> [Dataset]
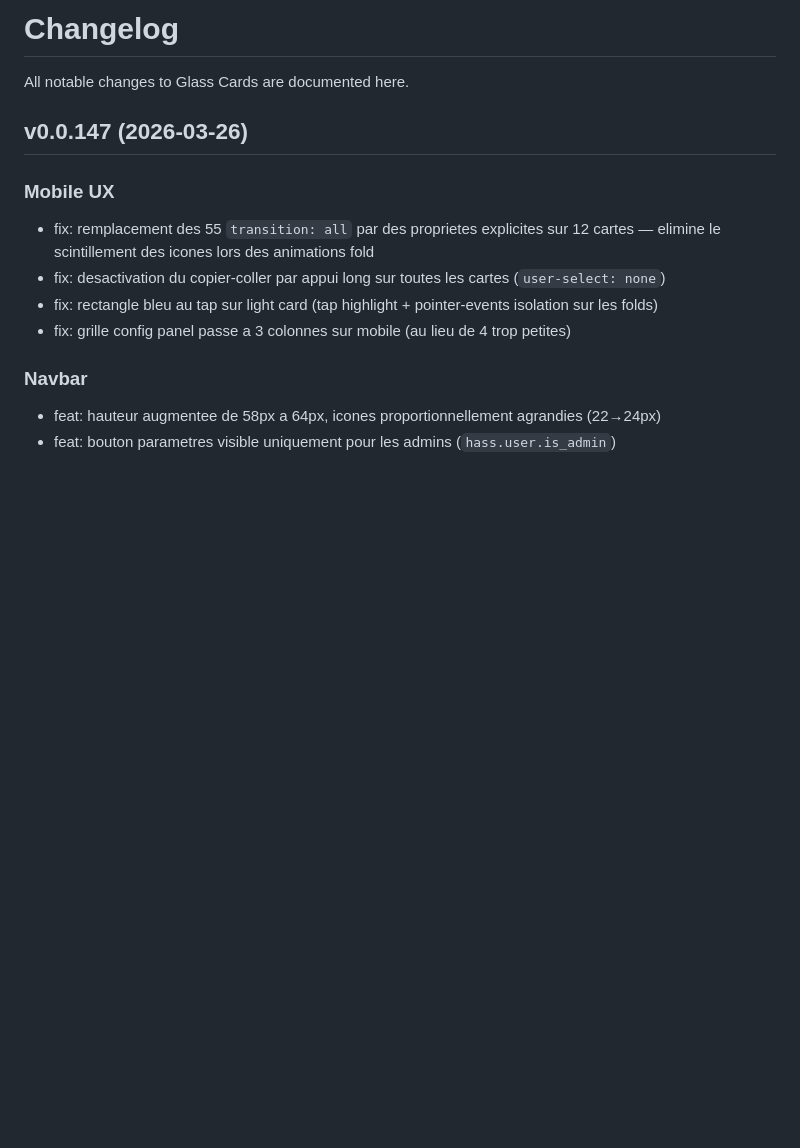
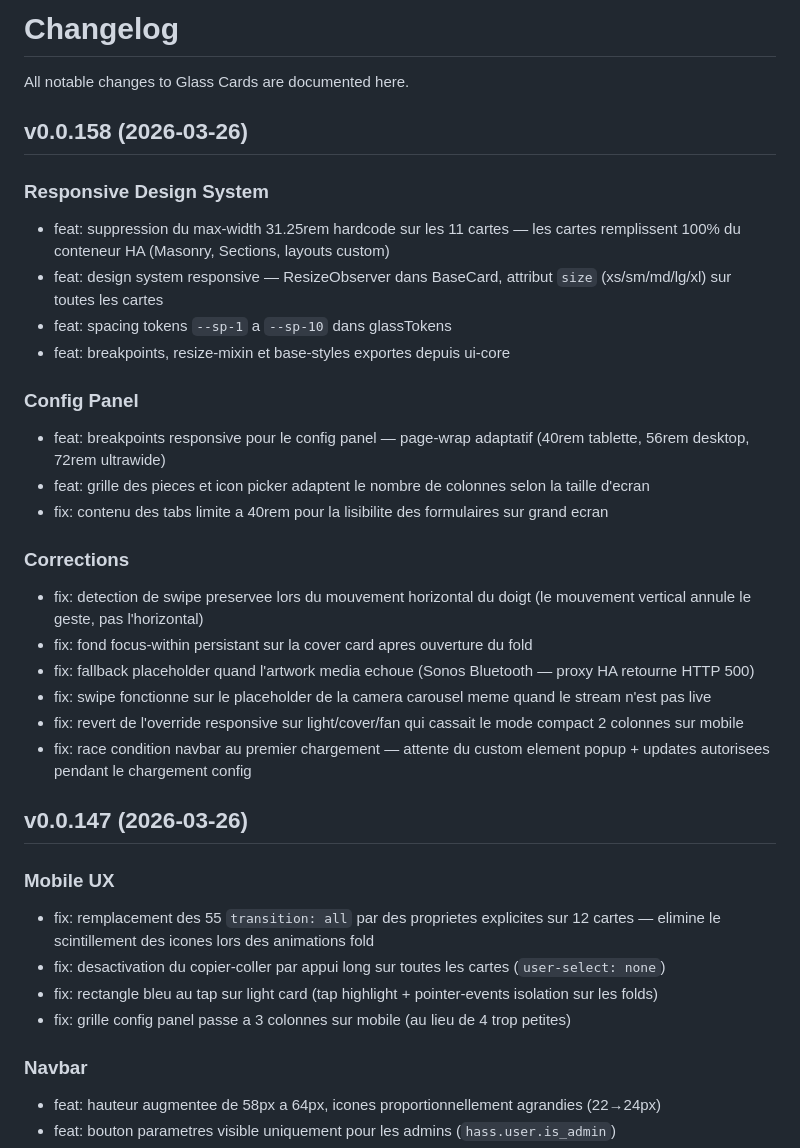
Before and after one commit to rldalex/glass-cards, a Markdown page: CHANGELOG.md, the part around the change. Rendered like a GitHub page; blank space fills up the shorter version.

Commit message:
docs: mise a jour changelog session 2026-03-26 (v0.0.158)
Co-Authored-By: Claude Opus 4.6 (1M context) <noreply@anthropic.com>

```diff
--- a/CHANGELOG.md
+++ b/CHANGELOG.md
@@ -1,6 +1,27 @@
 # Changelog
 
 All notable changes to Glass Cards are documented here.
+
+## v0.0.158 (2026-03-26)
+
+### Responsive Design System
+- feat: suppression du max-width 31.25rem hardcode sur les 11 cartes — les cartes remplissent 100% du conteneur HA (Masonry, Sections, layouts custom)
+- feat: design system responsive — ResizeObserver dans BaseCard, attribut `size` (xs/sm/md/lg/xl) sur toutes les cartes
+- feat: spacing tokens `--sp-1` a `--sp-10` dans glassTokens
+- feat: breakpoints, resize-mixin et base-styles exportes depuis ui-core
+
+### Config Panel
+- feat: breakpoints responsive pour le config panel — page-wrap adaptatif (40rem tablette, 56rem desktop, 72rem ultrawide)
+- feat: grille des pieces et icon picker adaptent le nombre de colonnes selon la taille d'ecran
+- fix: contenu des tabs limite a 40rem pour la lisibilite des formulaires sur grand ecran
+
+### Corrections
+- fix: detection de swipe preservee lors du mouvement horizontal du doigt (le mouvement vertical annule le geste, pas l'horizontal)
+- fix: fond focus-within persistant sur la cover card apres ouverture du fold
+- fix: fallback placeholder quand l'artwork media echoue (Sonos Bluetooth — proxy HA retourne HTTP 500)
+- fix: swipe fonctionne sur le placeholder de la camera carousel meme quand le stream n'est pas live
+- fix: revert de l'override responsive sur light/cover/fan qui cassait le mode compact 2 colonnes sur mobile
+- fix: race condition navbar au premier chargement — attente du custom element popup + updates autorisees pendant le chargement config
 
 ## v0.0.147 (2026-03-26)
 
```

> [Task directions] Reproduce the entire listing exactly, except for any pictures it contains.

> [Response below]
Before and after one commit to rldalex/glass-cards, a Markdown page: CHANGELOG.md, the part around the change. Rendered like a GitHub page; blank space fills up the shorter version.

Commit message:
docs: mise a jour changelog session 2026-03-26 (v0.0.158)
Co-Authored-By: Claude Opus 4.6 (1M context) <noreply@anthropic.com>

```diff
--- a/CHANGELOG.md
+++ b/CHANGELOG.md
@@ -1,6 +1,27 @@
 # Changelog
 
 All notable changes to Glass Cards are documented here.
+
+## v0.0.158 (2026-03-26)
+
+### Responsive Design System
+- feat: suppression du max-width 31.25rem hardcode sur les 11 cartes — les cartes remplissent 100% du conteneur HA (Masonry, Sections, layouts custom)
+- feat: design system responsive — ResizeObserver dans BaseCard, attribut `size` (xs/sm/md/lg/xl) sur toutes les cartes
+- feat: spacing tokens `--sp-1` a `--sp-10` dans glassTokens
+- feat: breakpoints, resize-mixin et base-styles exportes depuis ui-core
+
+### Config Panel
+- feat: breakpoints responsive pour le config panel — page-wrap adaptatif (40rem tablette, 56rem desktop, 72rem ultrawide)
+- feat: grille des pieces et icon picker adaptent le nombre de colonnes selon la taille d'ecran
+- fix: contenu des tabs limite a 40rem pour la lisibilite des formulaires sur grand ecran
+
+### Corrections
+- fix: detection de swipe preservee lors du mouvement horizontal du doigt (le mouvement vertical annule le geste, pas l'horizontal)
+- fix: fond focus-within persistant sur la cover card apres ouverture du fold
+- fix: fallback placeholder quand l'artwork media echoue (Sonos Bluetooth — proxy HA retourne HTTP 500)
+- fix: swipe fonctionne sur le placeholder de la camera carousel meme quand le stream n'est pas live
+- fix: revert de l'override responsive sur light/cover/fan qui cassait le mode compact 2 colonnes sur mobile
+- fix: race condition navbar au premier chargement — attente du custom element popup + updates autorisees pendant le chargement config
 
 ## v0.0.147 (2026-03-26)
 
```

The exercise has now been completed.